Prior to that, it was reported on Friday that the coalition government of Germany is preparing to soften its budget rule to help the economy avoid a recession. GDP, as was reported last week, has fallen in the second quarter, with business sentiment declining to multi-year lows in August. This promises to lead to a further downturn in the economy in the third quarter.
Both Germany and China are heavily dependent on world trade, so they are the first to be pressured by growing trade conflicts. The governments of these countries are almost simultaneously considering measures to sustain domestic demand, with little opportunity to influence external demand.
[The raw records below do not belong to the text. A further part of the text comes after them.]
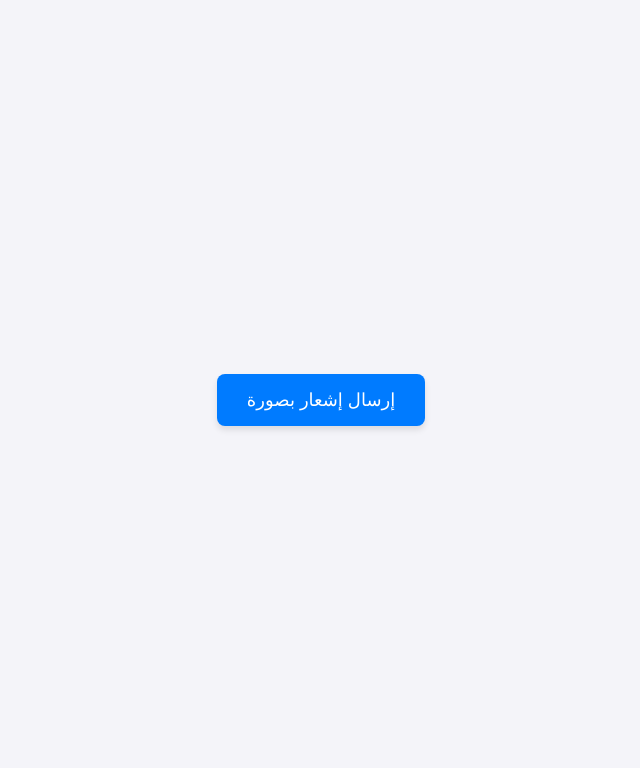
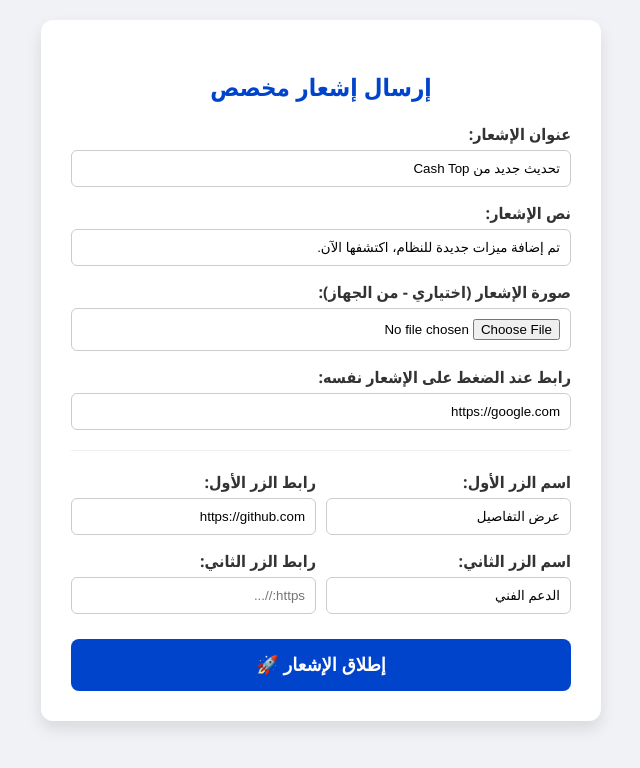
Before and after one commit to homworkhhh76-rgb/cashtoop, a website: page text.html in a window 1280 px wide. Shown: the whole page, without its empty margins (319-959 px from the left). Drawn offline with Linux system fonts and the light colour scheme.

Commit message:
Add files via upload

```diff
--- a/text.html
+++ b/text.html
@@ -3,61 +3,182 @@
 <head>
     <meta charset="UTF-8">
     <meta name="viewport" content="width=device-width, initial-scale=1.0">
-    <title>إشعارات Cash Top</title>
+    <title>لوحة إشعارات Cash Top</title>
     <style>
         body {
-            font-family: Arial, sans-serif;
+            font-family: 'Segoe UI', Tahoma, Geneva, Verdana, sans-serif;
+            background-color: #f0f2f5;
+            margin: 0;
+            padding: 20px;
             display: flex;
             justify-content: center;
-            align-items: center;
-            height: 100vh;
-            background-color: #f4f4f9;
-            margin: 0;
         }
-        button {
-            padding: 15px 30px;
+        .dashboard {
+            background: #fff;
+            padding: 30px;
+            border-radius: 12px;
+            box-shadow: 0 8px 16px rgba(0,0,0,0.1);
+            width: 100%;
+            max-width: 500px;
+        }
+        .dashboard h2 {
+            text-align: center;
+            color: #0044cc; /* لون مقارب لشعار كاش توب */
+            margin-bottom: 20px;
+        }
+        .form-group {
+            margin-bottom: 15px;
+        }
+        .form-group label {
+            display: block;
+            margin-bottom: 5px;
+            font-weight: bold;
+            color: #333;
+        }
+        .form-group input[type="text"], .form-group input[type="file"] {
+            width: 100%;
+            padding: 10px;
+            border: 1px solid #ccc;
+            border-radius: 6px;
+            box-sizing: border-box;
+        }
+        .btn-row {
+            display: flex;
+            gap: 10px;
+        }
+        .btn-row .form-group {
+            flex: 1;
+        }
+        .send-btn {
+            width: 100%;
+            padding: 15px;
             font-size: 18px;
             color: #fff;
-            background-color: #007bff;
+            background-color: #0044cc;
             border: none;
             border-radius: 8px;
             cursor: pointer;
-            box-shadow: 0 4px 6px rgba(0, 0, 0, 0.1);
+            font-weight: bold;
+            margin-top: 10px;
+            transition: background-color 0.3s;
+        }
+        .send-btn:hover {
+            background-color: #003399;
         }
     </style>
 </head>
 <body>
 
-    <button onclick="sendAdvancedNotification()">إرسال إشعار بصورة</button>
+    <div class="dashboard">
+        <h2>إرسال إشعار مخصص</h2>
+
+        <div class="form-group">
+            <label>عنوان الإشعار:</label>
+            <input type="text" id="notifTitle" placeholder="مثال: خصم جديد في المتجر!" value="تحديث جديد من Cash Top">
+        </div>
+
+        <div class="form-group">
+            <label>نص الإشعار:</label>
+            <input type="text" id="notifBody" placeholder="اكتب تفاصيل الإشعار هنا..." value="تم إضافة ميزات جديدة للنظام، اكتشفها الآن.">
+        </div>
+
+        <div class="form-group">
+            <label>صورة الإشعار (اختياري - من الجهاز):</label>
+            <input type="file" id="notifImage" accept="image/*">
+        </div>
+
+        <div class="form-group">
+            <label>رابط عند الضغط على الإشعار نفسه:</label>
+            <input type="text" id="mainUrl" placeholder="https://..." value="https://google.com">
+        </div>
+
+        <hr style="border: 0; border-top: 1px solid #eee; margin: 20px 0;">
+
+        <!-- إعدادات الأزرار الإضافية -->
+        <div class="btn-row">
+            <div class="form-group">
+                <label>اسم الزر الأول:</label>
+                <input type="text" id="btn1Text" placeholder="مثال: عرض التفاصيل" value="عرض التفاصيل">
+            </div>
+            <div class="form-group">
+                <label>رابط الزر الأول:</label>
+                <input type="text" id="btn1Url" placeholder="https://..." value="https://github.com">
+            </div>
+        </div>
+
+        <div class="btn-row">
+            <div class="form-group">
+                <label>اسم الزر الثاني:</label>
+                <input type="text" id="btn2Text" placeholder="مثال: تجاهل" value="الدعم الفني">
+            </div>
+            <div class="form-group">
+                <label>رابط الزر الثاني:</label>
+                <input type="text" id="btn2Url" placeholder="https://...">
+            </div>
+        </div>
+
+        <button class="send-btn" onclick="buildAndSendNotification()">إطلاق الإشعار 🚀</button>
+    </div>
 
     <script>
-        // 1. تسجيل الـ Service Worker عند تحميل الصفحة
+        // تسجيل Service Worker
         if ('serviceWorker' in navigator) {
             navigator.serviceWorker.register('sw.js')
-            .then(() => console.log("تم تسجيل Service Worker بنجاح"))
-            .catch(err => console.error("فشل التسجيل:", err));
+            .then(() => console.log("Service Worker جاهز للروابط والأزرار"))
+            .catch(err => console.error("خطأ:", err));
         }
 
-        // 2. دالة إرسال الإشعار
-        function sendAdvancedNotification() {
-            Notification.requestPermission().then(permission => {
-                if (permission === 'granted') {
-                    // استخدام Service Worker لعرض الإشعار (إلزامي للهواتف)
-                    navigator.serviceWorker.ready.then(registration => {
-                        registration.showNotification("تنبيه من Cash Top 🎉", {
-                            body: "هذا النص الخاص بالإشعار، والصورة موجودة بالأسفل!",
-                            icon: "https://cdn-icons-png.flaticon.com/512/843/843260.png", // الأيقونة الصغيرة
-                            image: "https://images.unsplash.com/photo-1556742049-0cfed4f6a45d?w=500", // الصورة الكبيرة داخل الإشعار
-                            vibrate: [200, 100, 200], // اهتزاز الجهاز (للهواتف)
-                            badge: "https://cdn-icons-png.flaticon.com/512/843/843260.png"
-                        });
-                    });
-                } else {
-                    alert("لم يتم السماح بالإشعارات.");
-                }
+        async function buildAndSendNotification() {
+            // طلب الصلاحية أولاً
+            let permission = Notification.permission;
+            if (permission !== 'granted') {
+                permission = await Notification.requestPermission();
+            }
+
+            if (permission !== 'granted') {
+                alert("يرجى السماح بالإشعارات أولاً!");
+                return;
+            }
+
+            // جلب البيانات من الحقول
+            const title = document.getElementById('notifTitle').value || 'إشعار جديد';
+            const body = document.getElementById('notifBody').value || '';
+            const mainUrl = document.getElementById('mainUrl').value;
+
+            const btn1Text = document.getElementById('btn1Text').value;
+            const btn1Url = document.getElementById('btn1Url').value;
+            const btn2Text = document.getElementById('btn2Text').value;
+            const btn2Url = document.getElementById('btn2Url').value;
+
+            // معالجة الصورة المرفوعة من الجهاز
+            const imageFile = document.getElementById('notifImage').files[0];
+            let imageUrl = null;
+            if (imageFile) {
+                // تحويل الصورة المرفوعة إلى رابط محلي مؤقت لعرضها في الإشعار
+                imageUrl = URL.createObjectURL(imageFile);
+            }
+
+            // تجهيز الأزرار
+            let actions = [];
+            if (btn1Text) actions.push({ action: 'btn1', title: btn1Text });
+            if (btn2Text) actions.push({ action: 'btn2', title: btn2Text });
+
+            // إرسال الإشعار عبر الـ Service Worker
+            navigator.serviceWorker.ready.then(registration => {
+                registration.showNotification(title, {
+                    body: body,
+                    icon: '1000085180.png', // تم استخدام شعارك كأيقونة للإشعار
+                    badge: '1000085180.png', // الأيقونة الصغيرة في شريط الهاتف العلوي
+                    image: imageUrl, // الصورة الكبيرة المستوردة من الجهاز
+                    actions: actions, // الأزرار
+                    data: { // نمرر الروابط هنا ليستخدمها ملف sw.js عند الضغط
+                        mainUrl: mainUrl,
+                        btn1Url: btn1Url,
+                        btn2Url: btn2Url
+                    }
+                });
             });
         }
     </script>
-
 </body>
 </html>
```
Many other economies are also expected to take similar measures to stimulate domestic demand through lower interest rates, which further reduces interest rates in debt markets. In the financial markets, low-interest rates support demand for raw materials and stocks, while in the economy as a whole, it strengthens lending. On the other hand, there is also a fear of low rates in the markets, as they accompany the economic downturns.
Simply put, the markets are waiting for interest rates to decline as well as also being afraid of it, as it is a sign of recession. Consequently, in these conditions, central bankers will have to work hard to keep the markets from volatility, which may be caused by positions that are either too hard or too soft.
From this point of view, a new week may be important to clarify the Fed’s position. Minutes of the FOMC meeting will be published on Wednesday, providing a greater explanation of the July rate cut. Meanwhile, on Thursday and Friday, at the central bankers’ symposium in Jackson Hole, we will hear the latest estimates and forecasts on monetary policy.
The main focus of the markets will be on whether the Fed is ready to continue cutting rates this year. This is because the markets are pricing rate cuts at each of the three remaining meetings this year and even a 10% chance of double-digit rate cut in one of the meetings. Fed Governor Jerome Powell has said that the July easing is just a mid-cycle adjustment, not the start of a prolonged easing cycle.
The FxPro Analyst Team